WHAT THIS TASK INVOLVES:
Report the lines of the material that carry the string "profileInput".

RECORDS PROVIDED:
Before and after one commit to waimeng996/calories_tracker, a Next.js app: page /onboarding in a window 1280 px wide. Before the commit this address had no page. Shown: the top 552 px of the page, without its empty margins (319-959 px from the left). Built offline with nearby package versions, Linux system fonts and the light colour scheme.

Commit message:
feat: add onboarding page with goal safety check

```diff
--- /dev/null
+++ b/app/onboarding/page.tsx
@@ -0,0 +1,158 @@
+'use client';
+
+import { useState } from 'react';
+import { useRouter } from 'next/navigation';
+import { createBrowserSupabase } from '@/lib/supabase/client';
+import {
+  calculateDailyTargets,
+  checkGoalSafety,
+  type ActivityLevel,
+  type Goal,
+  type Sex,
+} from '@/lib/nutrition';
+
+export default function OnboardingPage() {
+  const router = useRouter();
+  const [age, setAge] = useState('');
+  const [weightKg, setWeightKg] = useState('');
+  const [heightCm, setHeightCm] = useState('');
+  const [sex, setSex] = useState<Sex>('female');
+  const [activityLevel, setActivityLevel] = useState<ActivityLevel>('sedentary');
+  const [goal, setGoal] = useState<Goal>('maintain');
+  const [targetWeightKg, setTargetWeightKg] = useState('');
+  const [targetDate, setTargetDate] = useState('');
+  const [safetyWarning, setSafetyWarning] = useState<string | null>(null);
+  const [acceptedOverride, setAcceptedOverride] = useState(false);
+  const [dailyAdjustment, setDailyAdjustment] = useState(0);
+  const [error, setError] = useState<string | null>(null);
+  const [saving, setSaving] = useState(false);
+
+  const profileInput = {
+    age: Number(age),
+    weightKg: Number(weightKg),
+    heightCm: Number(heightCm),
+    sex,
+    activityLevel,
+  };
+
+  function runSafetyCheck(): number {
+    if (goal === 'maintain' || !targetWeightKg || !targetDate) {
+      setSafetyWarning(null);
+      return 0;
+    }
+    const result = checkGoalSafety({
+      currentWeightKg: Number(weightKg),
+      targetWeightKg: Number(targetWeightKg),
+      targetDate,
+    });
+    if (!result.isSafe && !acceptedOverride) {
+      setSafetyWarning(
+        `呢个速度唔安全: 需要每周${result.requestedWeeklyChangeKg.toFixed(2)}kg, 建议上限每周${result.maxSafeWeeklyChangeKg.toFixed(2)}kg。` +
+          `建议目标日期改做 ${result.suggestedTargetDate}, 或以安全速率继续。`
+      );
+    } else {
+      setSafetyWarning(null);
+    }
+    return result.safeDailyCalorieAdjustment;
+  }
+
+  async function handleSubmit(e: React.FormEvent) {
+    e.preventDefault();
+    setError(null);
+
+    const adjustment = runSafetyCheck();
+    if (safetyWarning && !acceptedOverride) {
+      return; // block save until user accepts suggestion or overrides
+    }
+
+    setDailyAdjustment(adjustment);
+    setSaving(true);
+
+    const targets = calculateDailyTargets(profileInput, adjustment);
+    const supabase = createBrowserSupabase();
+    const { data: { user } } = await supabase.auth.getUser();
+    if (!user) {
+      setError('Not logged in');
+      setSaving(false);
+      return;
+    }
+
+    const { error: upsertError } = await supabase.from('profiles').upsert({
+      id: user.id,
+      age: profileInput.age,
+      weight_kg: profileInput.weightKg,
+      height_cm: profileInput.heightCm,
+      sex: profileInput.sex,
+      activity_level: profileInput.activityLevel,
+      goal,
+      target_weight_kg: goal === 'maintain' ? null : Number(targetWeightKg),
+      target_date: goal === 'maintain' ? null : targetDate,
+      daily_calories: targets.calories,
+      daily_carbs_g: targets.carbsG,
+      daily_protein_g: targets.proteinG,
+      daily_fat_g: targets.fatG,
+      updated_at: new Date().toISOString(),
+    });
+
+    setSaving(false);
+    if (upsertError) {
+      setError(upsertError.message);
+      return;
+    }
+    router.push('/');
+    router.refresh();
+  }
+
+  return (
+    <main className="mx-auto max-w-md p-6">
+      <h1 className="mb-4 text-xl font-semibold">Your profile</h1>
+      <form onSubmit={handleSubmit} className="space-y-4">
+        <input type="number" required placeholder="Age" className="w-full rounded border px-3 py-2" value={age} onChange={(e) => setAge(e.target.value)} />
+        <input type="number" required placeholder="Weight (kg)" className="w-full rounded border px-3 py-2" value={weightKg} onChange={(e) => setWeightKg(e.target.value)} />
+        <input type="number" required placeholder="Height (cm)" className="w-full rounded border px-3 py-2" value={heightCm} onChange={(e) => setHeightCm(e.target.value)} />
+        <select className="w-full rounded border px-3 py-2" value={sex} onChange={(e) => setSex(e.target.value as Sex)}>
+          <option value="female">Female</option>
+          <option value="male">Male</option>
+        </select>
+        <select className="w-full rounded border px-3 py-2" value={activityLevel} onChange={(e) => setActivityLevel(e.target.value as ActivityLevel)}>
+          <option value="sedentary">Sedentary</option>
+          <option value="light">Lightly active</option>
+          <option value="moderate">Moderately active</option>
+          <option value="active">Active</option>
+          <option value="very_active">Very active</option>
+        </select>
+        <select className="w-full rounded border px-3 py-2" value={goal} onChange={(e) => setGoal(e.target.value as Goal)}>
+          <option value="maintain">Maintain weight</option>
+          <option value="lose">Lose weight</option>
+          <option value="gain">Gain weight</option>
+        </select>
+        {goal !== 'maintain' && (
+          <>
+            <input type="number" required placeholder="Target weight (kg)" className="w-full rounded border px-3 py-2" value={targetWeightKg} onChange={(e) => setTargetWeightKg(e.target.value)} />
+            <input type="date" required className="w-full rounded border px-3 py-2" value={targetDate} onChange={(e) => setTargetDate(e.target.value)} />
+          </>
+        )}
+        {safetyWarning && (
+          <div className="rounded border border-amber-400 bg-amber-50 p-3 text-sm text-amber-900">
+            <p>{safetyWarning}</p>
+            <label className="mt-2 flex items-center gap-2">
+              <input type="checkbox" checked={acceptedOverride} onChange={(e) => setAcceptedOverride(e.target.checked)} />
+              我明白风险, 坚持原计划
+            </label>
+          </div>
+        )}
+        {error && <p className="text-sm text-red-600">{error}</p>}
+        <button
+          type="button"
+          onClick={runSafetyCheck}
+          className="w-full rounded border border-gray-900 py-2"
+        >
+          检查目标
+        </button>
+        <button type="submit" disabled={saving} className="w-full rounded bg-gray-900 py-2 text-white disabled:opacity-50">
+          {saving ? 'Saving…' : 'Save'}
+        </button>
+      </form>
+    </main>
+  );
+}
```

EXPECTED ANSWER:
+  const profileInput = {
+    const targets = calculateDailyTargets(profileInput, adjustment);
+      age: profileInput.age,
+      weight_kg: profileInput.weightKg,
+      height_cm: profileInput.heightCm,
+      sex: profileInput.sex,
+      activity_level: profileInput.activityLevel,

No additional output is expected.